◆ About this exercise
Among the entries below, find all lines that include "style" and copy them.

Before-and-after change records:

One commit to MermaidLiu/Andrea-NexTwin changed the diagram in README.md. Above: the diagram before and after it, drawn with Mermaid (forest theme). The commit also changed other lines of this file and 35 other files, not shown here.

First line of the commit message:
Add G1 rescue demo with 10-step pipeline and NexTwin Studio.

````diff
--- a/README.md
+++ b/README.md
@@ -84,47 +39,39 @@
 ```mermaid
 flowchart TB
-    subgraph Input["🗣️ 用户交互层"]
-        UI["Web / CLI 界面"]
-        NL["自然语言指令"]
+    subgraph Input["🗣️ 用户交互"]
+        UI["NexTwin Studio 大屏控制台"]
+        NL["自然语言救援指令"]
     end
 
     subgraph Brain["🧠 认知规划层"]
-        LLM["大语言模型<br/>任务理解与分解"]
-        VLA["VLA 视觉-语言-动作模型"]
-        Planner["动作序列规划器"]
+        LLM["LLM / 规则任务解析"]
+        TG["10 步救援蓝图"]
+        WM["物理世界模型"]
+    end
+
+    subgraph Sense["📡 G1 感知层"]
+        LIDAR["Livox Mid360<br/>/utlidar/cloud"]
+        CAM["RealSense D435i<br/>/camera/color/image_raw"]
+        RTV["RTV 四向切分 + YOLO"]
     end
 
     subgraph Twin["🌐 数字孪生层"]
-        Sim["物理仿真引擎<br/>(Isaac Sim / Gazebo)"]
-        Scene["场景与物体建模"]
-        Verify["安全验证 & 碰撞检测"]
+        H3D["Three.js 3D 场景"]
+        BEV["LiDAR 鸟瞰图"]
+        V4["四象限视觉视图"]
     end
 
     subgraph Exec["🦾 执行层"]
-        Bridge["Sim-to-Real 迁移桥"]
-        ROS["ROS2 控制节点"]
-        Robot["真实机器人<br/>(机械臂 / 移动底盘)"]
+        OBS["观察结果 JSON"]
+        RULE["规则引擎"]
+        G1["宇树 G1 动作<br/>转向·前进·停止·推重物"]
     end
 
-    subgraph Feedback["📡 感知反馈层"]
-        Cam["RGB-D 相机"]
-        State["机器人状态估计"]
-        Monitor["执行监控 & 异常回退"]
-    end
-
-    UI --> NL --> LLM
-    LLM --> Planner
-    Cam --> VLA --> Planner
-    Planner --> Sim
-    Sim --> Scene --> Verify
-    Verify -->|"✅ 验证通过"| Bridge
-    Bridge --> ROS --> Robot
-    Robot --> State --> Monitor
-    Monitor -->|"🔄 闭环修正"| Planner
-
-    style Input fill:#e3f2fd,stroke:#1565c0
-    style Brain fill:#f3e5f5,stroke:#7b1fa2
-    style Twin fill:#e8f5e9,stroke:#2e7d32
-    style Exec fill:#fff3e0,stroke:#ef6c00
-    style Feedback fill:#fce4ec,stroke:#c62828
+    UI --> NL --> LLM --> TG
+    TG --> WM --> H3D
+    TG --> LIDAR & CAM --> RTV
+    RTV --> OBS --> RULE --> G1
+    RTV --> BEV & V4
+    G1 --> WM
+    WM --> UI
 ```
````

◆ Result
-    style Input fill:#e3f2fd,stroke:#1565c0
-    style Brain fill:#f3e5f5,stroke:#7b1fa2
-    style Twin fill:#e8f5e9,stroke:#2e7d32
-    style Exec fill:#fff3e0,stroke:#ef6c00
-    style Feedback fill:#fce4ec,stroke:#c62828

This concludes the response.